WHAT YOU WILL DO
Among the entries below, find the lines with the word "bottom" and copy them.

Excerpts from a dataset
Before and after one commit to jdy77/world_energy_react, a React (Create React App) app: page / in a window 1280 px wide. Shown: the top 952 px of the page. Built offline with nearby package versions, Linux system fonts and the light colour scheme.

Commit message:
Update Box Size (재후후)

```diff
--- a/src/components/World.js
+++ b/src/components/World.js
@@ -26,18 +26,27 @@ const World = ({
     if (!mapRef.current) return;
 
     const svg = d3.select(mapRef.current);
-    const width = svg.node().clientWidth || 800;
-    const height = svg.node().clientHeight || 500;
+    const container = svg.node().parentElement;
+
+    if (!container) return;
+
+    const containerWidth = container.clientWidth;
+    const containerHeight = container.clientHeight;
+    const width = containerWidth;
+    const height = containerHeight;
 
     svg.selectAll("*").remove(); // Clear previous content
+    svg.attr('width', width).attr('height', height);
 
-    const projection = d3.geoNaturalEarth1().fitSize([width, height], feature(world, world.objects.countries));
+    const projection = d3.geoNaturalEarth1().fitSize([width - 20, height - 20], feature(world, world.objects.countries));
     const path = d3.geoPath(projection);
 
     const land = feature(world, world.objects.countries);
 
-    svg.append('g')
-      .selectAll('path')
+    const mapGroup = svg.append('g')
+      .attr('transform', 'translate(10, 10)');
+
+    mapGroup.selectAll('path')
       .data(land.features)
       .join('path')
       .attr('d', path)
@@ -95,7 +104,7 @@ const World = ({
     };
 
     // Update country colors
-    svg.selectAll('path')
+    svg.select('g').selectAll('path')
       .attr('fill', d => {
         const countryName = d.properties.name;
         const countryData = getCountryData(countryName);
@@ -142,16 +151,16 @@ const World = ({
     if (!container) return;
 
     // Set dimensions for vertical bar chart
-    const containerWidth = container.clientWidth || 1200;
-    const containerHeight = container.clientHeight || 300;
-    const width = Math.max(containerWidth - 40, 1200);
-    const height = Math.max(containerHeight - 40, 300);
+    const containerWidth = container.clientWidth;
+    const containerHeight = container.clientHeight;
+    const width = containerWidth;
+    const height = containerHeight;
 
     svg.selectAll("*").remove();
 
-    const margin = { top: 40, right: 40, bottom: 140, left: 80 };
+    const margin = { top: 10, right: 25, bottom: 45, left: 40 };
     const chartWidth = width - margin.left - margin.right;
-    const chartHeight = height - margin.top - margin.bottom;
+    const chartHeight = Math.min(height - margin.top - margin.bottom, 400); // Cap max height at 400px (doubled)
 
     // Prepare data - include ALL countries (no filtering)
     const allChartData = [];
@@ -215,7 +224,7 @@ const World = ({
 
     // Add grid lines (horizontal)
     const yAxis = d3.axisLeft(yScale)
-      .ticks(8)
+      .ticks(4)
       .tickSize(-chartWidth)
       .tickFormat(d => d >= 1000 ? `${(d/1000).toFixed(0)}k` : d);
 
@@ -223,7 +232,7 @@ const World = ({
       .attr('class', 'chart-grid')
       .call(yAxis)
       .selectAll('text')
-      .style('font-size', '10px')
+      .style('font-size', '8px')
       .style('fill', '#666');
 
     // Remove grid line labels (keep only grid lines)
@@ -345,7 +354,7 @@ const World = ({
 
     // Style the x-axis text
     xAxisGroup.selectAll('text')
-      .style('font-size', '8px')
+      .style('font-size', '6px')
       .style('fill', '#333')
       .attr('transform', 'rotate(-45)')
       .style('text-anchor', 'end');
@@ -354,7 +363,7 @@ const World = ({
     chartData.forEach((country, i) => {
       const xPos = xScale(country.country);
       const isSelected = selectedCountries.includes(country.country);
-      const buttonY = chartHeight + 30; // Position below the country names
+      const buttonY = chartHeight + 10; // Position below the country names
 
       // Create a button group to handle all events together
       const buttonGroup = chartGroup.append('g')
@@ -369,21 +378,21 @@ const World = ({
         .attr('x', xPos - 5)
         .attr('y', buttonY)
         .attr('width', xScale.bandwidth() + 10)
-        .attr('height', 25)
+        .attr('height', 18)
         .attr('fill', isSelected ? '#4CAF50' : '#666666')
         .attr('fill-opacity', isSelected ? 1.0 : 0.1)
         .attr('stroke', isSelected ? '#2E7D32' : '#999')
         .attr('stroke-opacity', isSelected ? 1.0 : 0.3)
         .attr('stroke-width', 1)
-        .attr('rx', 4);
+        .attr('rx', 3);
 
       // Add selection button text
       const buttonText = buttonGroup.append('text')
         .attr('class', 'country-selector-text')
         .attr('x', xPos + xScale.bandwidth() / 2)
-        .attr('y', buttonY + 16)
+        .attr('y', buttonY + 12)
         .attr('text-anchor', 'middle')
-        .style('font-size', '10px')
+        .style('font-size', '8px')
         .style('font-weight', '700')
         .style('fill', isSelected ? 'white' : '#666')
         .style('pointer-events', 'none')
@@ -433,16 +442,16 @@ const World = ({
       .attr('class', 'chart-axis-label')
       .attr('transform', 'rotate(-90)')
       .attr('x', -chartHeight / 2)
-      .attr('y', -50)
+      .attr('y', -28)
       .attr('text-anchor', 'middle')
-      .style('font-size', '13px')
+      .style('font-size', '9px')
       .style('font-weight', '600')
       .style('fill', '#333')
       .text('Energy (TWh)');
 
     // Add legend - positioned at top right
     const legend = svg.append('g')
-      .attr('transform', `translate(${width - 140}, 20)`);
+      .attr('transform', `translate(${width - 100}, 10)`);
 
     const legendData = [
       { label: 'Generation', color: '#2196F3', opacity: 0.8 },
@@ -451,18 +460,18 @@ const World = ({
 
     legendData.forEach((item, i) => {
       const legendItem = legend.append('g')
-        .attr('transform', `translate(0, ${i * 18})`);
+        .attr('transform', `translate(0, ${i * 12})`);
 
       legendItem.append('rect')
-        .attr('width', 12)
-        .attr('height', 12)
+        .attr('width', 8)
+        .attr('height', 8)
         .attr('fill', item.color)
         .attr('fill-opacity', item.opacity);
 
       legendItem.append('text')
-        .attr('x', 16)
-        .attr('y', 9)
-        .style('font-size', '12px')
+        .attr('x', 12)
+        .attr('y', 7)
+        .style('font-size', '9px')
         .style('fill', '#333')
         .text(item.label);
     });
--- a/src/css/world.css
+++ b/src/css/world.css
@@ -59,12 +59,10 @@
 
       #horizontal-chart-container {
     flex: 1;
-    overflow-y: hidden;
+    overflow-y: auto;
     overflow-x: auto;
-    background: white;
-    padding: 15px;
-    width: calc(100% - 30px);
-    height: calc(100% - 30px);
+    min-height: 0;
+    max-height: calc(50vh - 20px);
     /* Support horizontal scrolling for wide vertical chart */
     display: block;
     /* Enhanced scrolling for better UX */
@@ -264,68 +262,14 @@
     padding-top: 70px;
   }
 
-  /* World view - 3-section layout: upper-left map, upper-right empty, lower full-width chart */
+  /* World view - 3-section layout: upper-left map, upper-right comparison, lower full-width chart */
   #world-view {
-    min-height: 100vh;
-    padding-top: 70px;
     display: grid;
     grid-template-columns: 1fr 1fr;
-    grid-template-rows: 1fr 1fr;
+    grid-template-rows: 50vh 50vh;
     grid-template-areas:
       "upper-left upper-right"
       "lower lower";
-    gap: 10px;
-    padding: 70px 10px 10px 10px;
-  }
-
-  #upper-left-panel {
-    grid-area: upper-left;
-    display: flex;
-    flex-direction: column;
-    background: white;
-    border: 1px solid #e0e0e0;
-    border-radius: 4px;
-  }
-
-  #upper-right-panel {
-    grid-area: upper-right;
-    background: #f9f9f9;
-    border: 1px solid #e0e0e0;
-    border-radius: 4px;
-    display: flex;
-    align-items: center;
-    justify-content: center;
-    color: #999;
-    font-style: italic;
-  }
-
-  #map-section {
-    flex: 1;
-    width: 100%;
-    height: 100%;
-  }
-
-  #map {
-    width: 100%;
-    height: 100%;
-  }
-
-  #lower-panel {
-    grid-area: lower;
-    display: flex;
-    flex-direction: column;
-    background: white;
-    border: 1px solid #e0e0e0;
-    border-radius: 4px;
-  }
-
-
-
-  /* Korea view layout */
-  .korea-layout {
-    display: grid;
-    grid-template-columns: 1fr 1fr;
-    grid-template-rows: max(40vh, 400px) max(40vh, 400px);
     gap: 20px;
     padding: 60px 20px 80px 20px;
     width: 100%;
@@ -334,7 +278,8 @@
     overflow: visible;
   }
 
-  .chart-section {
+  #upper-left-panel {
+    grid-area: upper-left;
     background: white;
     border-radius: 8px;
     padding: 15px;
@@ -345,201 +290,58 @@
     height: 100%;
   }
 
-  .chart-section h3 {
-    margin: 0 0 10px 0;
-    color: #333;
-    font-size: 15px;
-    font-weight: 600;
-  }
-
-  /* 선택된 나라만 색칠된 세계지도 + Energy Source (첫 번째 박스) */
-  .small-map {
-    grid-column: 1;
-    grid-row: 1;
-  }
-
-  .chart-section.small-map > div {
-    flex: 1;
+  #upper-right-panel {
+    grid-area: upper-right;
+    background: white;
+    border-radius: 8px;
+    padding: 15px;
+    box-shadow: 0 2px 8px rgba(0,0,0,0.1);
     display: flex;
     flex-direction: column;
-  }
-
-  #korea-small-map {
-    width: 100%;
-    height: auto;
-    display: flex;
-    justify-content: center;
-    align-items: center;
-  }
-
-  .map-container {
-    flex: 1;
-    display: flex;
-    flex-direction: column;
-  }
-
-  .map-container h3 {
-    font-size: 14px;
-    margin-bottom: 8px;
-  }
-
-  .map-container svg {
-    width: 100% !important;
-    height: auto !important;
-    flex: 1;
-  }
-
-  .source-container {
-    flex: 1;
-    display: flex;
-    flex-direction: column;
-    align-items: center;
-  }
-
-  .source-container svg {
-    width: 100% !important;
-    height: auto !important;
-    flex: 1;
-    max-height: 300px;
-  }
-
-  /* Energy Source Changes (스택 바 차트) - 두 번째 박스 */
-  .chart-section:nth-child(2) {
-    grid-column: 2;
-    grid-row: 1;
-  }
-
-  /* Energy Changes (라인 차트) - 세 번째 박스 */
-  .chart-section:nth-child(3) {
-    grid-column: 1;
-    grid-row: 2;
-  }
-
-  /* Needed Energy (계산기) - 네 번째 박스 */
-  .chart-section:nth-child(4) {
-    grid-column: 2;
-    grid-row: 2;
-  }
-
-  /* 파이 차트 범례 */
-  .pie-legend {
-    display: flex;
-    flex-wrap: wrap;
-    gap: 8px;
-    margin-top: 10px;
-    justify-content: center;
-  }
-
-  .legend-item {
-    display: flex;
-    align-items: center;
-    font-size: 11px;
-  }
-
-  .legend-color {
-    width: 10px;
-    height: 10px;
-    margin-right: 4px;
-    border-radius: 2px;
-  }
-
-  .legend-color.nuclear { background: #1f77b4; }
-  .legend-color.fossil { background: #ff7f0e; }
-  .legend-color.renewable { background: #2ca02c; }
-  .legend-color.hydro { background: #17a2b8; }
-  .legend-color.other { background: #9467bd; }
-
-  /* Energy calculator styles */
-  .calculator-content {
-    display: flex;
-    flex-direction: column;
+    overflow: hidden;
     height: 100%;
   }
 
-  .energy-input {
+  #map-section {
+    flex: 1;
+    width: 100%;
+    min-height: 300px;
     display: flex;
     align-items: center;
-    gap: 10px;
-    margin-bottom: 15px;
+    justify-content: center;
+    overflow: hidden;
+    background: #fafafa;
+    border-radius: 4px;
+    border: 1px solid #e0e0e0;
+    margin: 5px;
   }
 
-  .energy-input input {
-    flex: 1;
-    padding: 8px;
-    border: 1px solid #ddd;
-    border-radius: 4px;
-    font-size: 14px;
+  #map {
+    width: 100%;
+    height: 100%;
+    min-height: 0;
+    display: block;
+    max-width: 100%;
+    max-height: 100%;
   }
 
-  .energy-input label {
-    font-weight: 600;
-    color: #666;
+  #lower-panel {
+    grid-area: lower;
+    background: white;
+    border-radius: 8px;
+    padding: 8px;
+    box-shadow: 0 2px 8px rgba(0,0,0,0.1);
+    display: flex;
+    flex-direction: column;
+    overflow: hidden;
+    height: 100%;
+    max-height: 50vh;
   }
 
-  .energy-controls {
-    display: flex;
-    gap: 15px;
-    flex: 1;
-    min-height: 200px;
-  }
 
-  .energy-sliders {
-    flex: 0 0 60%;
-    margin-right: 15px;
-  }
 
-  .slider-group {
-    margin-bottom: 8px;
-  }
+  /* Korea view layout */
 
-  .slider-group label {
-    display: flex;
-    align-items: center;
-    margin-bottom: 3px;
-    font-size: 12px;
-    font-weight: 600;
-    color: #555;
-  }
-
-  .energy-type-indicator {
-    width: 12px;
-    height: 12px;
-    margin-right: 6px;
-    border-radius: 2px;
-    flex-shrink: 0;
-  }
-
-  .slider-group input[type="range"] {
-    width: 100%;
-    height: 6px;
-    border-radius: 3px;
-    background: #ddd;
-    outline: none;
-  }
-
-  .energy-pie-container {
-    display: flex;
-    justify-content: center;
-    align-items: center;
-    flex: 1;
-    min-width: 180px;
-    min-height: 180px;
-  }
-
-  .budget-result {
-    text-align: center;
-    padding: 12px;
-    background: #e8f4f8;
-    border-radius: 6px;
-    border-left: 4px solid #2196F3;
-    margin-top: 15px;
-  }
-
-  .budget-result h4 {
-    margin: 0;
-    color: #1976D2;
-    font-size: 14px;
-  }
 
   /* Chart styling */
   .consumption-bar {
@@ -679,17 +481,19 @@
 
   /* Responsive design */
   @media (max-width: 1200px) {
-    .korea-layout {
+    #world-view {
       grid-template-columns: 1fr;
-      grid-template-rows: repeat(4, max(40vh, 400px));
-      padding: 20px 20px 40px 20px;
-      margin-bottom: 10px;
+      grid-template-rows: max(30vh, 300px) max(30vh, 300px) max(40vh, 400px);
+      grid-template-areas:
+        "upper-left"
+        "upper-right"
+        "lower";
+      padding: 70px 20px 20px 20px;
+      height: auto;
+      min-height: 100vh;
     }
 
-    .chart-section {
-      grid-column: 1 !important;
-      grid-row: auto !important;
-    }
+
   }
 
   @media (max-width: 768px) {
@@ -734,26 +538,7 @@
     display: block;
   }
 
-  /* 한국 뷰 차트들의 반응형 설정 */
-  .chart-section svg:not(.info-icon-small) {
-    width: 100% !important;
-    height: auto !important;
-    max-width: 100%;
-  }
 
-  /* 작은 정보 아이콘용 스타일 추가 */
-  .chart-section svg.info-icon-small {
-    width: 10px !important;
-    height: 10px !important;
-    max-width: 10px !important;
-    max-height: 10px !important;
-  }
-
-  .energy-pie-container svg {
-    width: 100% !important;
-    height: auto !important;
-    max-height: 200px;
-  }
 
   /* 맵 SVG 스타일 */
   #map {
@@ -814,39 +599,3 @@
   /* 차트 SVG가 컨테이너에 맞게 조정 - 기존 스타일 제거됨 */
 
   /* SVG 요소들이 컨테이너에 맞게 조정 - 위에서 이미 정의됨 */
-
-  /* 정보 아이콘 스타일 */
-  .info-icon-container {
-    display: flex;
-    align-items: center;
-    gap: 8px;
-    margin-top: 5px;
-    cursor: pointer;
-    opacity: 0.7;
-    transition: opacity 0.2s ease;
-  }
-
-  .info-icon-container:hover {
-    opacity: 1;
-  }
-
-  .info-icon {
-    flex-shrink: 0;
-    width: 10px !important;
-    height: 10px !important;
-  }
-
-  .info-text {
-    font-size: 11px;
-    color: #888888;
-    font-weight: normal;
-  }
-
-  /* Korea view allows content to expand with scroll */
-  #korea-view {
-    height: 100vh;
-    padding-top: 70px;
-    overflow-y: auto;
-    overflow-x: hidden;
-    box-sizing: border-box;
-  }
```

SOLUTION FOR THIS EXERCISE
-    const margin = { top: 40, right: 40, bottom: 140, left: 80 };
+    const margin = { top: 10, right: 25, bottom: 45, left: 40 };
-    const chartHeight = height - margin.top - margin.bottom;
+    const chartHeight = Math.min(height - margin.top - margin.bottom, 400); // Cap max height at 400px (doubled)
-    margin-bottom: 8px;
-    margin-bottom: 15px;
-    margin-bottom: 8px;
-    margin-bottom: 3px;
-      margin-bottom: 10px;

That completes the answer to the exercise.